Task objective | All lines of the records below that contain the word "title" must be listed.

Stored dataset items
....

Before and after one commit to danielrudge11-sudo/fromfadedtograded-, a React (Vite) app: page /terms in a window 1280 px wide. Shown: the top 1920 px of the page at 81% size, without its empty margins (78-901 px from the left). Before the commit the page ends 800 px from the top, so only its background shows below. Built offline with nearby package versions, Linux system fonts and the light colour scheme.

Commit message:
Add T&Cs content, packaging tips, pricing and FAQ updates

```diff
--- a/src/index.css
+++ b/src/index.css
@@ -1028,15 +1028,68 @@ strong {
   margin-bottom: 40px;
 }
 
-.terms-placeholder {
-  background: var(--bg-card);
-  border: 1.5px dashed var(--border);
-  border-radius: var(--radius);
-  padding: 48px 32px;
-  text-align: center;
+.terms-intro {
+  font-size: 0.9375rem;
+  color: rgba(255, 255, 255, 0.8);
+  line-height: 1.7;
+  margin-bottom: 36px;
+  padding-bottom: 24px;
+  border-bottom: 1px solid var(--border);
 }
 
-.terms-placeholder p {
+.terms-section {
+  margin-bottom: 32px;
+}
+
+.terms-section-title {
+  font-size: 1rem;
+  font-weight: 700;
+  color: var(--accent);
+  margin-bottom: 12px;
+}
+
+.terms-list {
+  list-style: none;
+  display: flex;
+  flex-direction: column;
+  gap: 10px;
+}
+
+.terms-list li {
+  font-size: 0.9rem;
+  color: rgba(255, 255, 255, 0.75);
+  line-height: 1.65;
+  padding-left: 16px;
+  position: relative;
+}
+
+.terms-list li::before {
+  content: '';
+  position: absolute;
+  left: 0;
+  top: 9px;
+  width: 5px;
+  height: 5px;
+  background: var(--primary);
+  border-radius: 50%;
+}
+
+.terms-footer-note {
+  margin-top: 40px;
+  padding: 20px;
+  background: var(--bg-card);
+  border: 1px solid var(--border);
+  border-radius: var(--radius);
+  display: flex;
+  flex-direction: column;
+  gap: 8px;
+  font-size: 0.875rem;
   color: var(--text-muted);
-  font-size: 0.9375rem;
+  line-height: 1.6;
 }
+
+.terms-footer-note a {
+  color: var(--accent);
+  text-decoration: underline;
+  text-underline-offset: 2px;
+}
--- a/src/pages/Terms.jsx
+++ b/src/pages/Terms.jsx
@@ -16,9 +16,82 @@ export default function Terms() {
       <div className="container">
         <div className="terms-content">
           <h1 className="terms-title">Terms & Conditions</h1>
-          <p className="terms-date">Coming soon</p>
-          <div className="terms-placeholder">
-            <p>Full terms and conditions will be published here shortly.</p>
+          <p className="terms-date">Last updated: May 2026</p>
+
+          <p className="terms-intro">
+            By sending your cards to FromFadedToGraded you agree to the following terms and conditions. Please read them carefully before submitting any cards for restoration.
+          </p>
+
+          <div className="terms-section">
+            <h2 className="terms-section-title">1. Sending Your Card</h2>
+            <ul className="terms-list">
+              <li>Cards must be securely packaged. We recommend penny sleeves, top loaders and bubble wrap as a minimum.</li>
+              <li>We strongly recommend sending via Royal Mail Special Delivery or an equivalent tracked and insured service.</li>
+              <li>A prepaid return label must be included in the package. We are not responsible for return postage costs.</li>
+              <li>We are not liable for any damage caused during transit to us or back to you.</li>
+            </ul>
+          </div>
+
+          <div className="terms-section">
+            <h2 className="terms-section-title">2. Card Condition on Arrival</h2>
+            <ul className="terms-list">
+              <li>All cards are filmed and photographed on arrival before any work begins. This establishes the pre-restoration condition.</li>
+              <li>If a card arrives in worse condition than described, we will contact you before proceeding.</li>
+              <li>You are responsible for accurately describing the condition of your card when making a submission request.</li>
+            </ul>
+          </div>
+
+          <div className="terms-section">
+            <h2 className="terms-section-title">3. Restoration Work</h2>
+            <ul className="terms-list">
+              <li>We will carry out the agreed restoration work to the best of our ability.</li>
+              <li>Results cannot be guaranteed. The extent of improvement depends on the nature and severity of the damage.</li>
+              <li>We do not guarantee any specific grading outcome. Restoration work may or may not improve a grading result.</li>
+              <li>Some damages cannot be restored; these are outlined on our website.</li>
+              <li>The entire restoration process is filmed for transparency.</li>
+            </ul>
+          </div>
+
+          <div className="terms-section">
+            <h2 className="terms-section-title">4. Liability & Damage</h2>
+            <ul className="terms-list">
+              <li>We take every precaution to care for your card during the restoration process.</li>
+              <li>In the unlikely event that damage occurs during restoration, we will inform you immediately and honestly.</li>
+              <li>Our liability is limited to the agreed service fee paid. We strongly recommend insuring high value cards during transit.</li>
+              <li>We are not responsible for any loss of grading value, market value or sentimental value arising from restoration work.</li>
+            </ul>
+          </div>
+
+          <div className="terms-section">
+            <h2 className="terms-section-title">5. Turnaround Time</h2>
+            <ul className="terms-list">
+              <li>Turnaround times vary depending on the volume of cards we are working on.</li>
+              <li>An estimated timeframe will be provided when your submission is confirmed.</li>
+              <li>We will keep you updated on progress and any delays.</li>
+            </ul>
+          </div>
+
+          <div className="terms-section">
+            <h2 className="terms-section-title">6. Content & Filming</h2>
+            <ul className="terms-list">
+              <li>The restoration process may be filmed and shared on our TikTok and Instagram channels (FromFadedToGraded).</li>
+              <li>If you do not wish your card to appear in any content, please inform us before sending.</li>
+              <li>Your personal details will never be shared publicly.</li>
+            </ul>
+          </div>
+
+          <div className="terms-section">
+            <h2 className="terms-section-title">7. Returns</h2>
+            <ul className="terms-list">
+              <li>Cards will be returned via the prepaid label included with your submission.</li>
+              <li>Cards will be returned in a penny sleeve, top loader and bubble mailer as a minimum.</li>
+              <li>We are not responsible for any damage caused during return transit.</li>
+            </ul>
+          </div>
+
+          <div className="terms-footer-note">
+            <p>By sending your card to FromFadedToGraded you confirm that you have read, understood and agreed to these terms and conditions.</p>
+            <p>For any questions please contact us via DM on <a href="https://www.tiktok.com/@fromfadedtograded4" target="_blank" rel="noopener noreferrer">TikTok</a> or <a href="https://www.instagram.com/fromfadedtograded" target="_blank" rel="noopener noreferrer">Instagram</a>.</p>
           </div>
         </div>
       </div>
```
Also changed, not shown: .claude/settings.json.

....

Solution for this problem |
+.terms-section-title {
           <h1 className="terms-title">Terms & Conditions</h1>
+            <h2 className="terms-section-title">1. Sending Your Card</h2>
+            <h2 className="terms-section-title">2. Card Condition on Arrival</h2>
+            <h2 className="terms-section-title">3. Restoration Work</h2>
+            <h2 className="terms-section-title">4. Liability & Damage</h2>
+            <h2 className="terms-section-title">5. Turnaround Time</h2>
+            <h2 className="terms-section-title">6. Content & Filming</h2>
+            <h2 className="terms-section-title">7. Returns</h2>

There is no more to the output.